On Thursday, Ontario's Office of the Fire Marshal said it remains on the scene investigating the cause, origin and circumstances of the fire, and there is no update to report.

Toronto Fire Services was first alerted to the fire at 7:55 a.m. on Sunday. At its peak, the fire was four-alarm. It was brought under control by 11:50 a.m.

Plans to sell Parish Hall on hold, priest says

Beyers said the church had planned to sell Parish Hall because it is old, it isn't accessible and it's approaching the end of its lifespan. They had hoped to sell to a developer that would build mixed-income housing. But that plan is now on hold as the church figures out how to move forward, he said.

"The hall is becoming a place where we can continue our ministry at this time," Beyers said. "For us, this is going to be an important place in the coming weeks and months and probably years as well. Right now, this just means we have to pivot."

The situation has made clear to the St. Anne's community that the destroyed church was much more than a building.

"It's scary at first, for me and for the congregation, to say: 'We just lost not just a beautiful building, but a place that we could do a lot in.' But what it's revealed is that our work is not just limited to space."

St. Anne's Parish Hall
A view of St. Anne's Anglican Church Parish Hall, where the church will hold services on Sunday following the fire. (CBC)

Annemieke Wade, executive director of Roseneath Theatre, said the group has both office and rehearsal space in the  hall.

"We see a lot of emerging artists and established artists working in our space to create the theatre that you guys see on our stages every year. Without access to a space like a rehearsal hall, the community is again at risk of not being able to produce in an affordable manner," Wade said.

"We do hope to get the space back for the coming months."

Online fundraiser aims to raise $1M

Meanwhile, a member of the choir at St. Anne's has started an online fundraiser for the church that aims to raise $1 million in donations.

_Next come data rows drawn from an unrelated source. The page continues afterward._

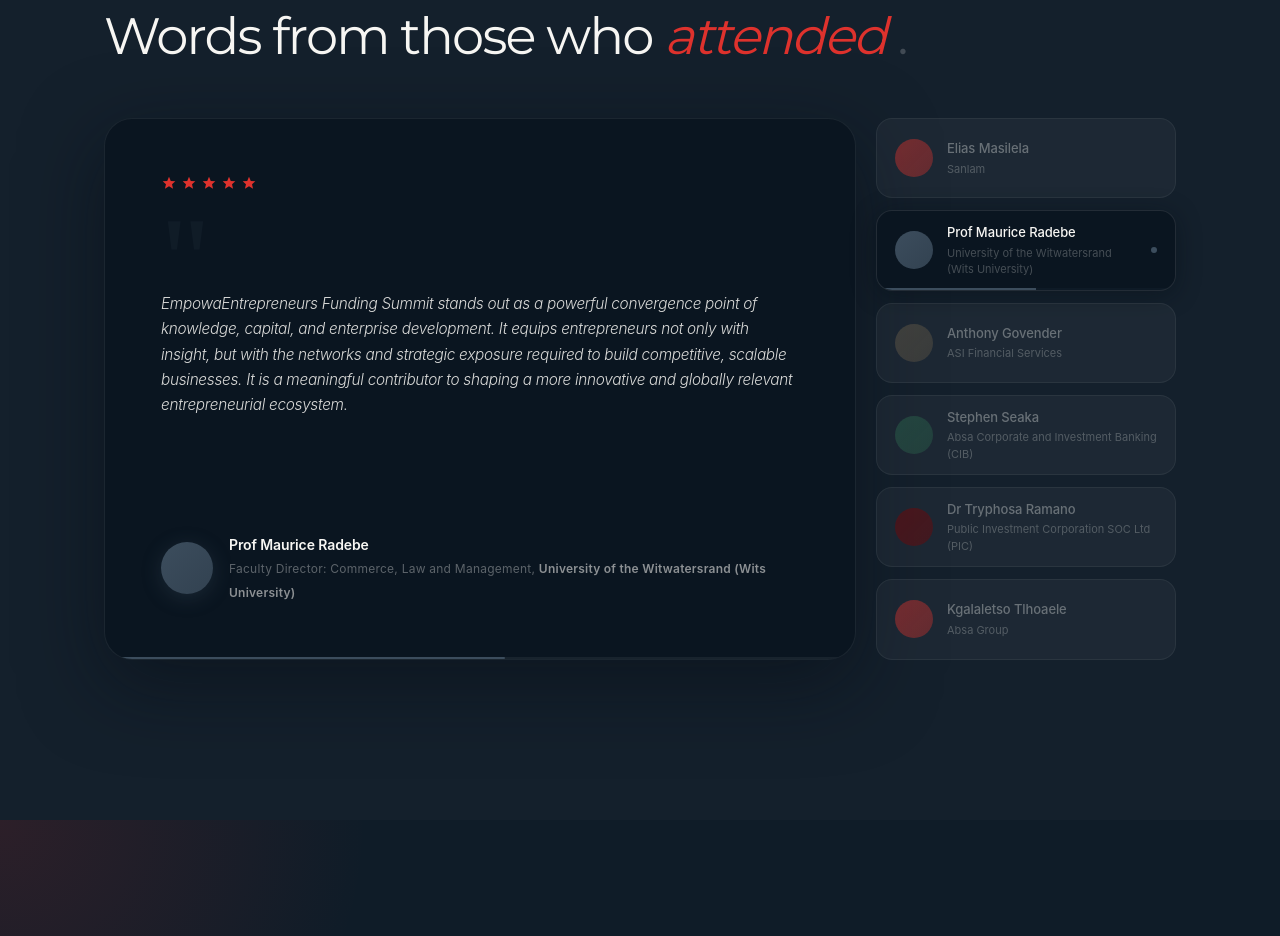
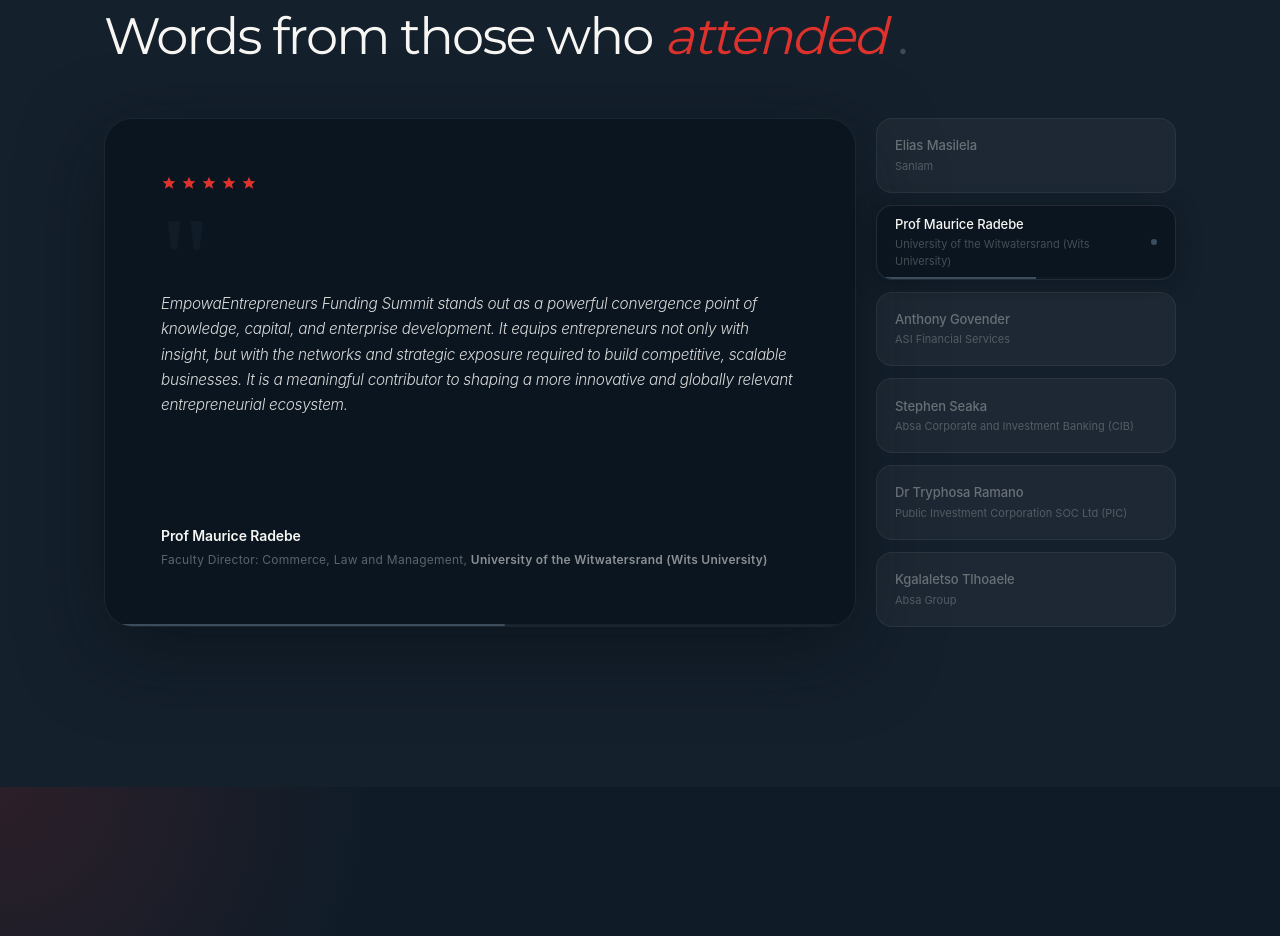
Before and after one commit to brandfocal/empowaentrepreneurs, a React (Vite) app: page / in a window 1280 px wide. Shown: the part 9000-9936 px from the top of the page. Built offline with nearby package versions, Linux system fonts and the light colour scheme.

Commit message:
style: completely remove avatar image containers from testimonials

```diff
--- a/src/components/generated/AgencyLandingPage.tsx
+++ b/src/components/generated/AgencyLandingPage.tsx
@@ -3082,24 +3082,6 @@ const TestimonialsSection = () => {
               alignItems: 'center',
               gap: '16px'
             }}>
-              <div style={{
-                width: '52px',
-                height: '52px',
-                borderRadius: '50%',
-                background: `linear-gradient(135deg, ${active.accentColor}, ${active.accentColor}cc)`,
-                display: 'flex',
-                alignItems: 'center',
-                justifyContent: 'center',
-                flexShrink: 0,
-                boxShadow: `0 4px 20px ${active.accentColor}55`,
-                overflow: 'hidden'
-              }}>
-                {active.imageSrc ? (
-                  <img src={active.imageSrc} alt={active.author} style={{ width: '100%', height: '100%', objectFit: 'cover' }} />
-                ) : (
-null
-                )}
-              </div>
               <div>
                 <cite style={{
                   fontFamily: 'Inter, sans-serif',
@@ -3166,25 +3148,6 @@ null
                 duration: 0
               }} />
             </div>}
-            <div style={{
-              width: '38px',
-              height: '38px',
-              borderRadius: '50%',
-              background: `linear-gradient(135deg, ${t.accentColor}, ${t.accentColor}cc)`,
-              display: 'flex',
-              alignItems: 'center',
-              justifyContent: 'center',
-              flexShrink: 0,
-              opacity: activeIdx === i ? 1 : 0.45,
-              transition: 'opacity 0.35s ease',
-              overflow: 'hidden'
-            }}>
-              {t.imageSrc ? (
-                <img src={t.imageSrc} alt={t.author} style={{ width: '100%', height: '100%', objectFit: 'cover' }} />
-              ) : (
-null
-              )}
-            </div>
             <div style={{
               textAlign: 'left'
             }}>
```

Isabella Favaro said in the fundraising appeal that all donations will go to St. Anne's to help rebuild the church, replace choir instruments and music lost in the blaze and help arrange interim facilities for services.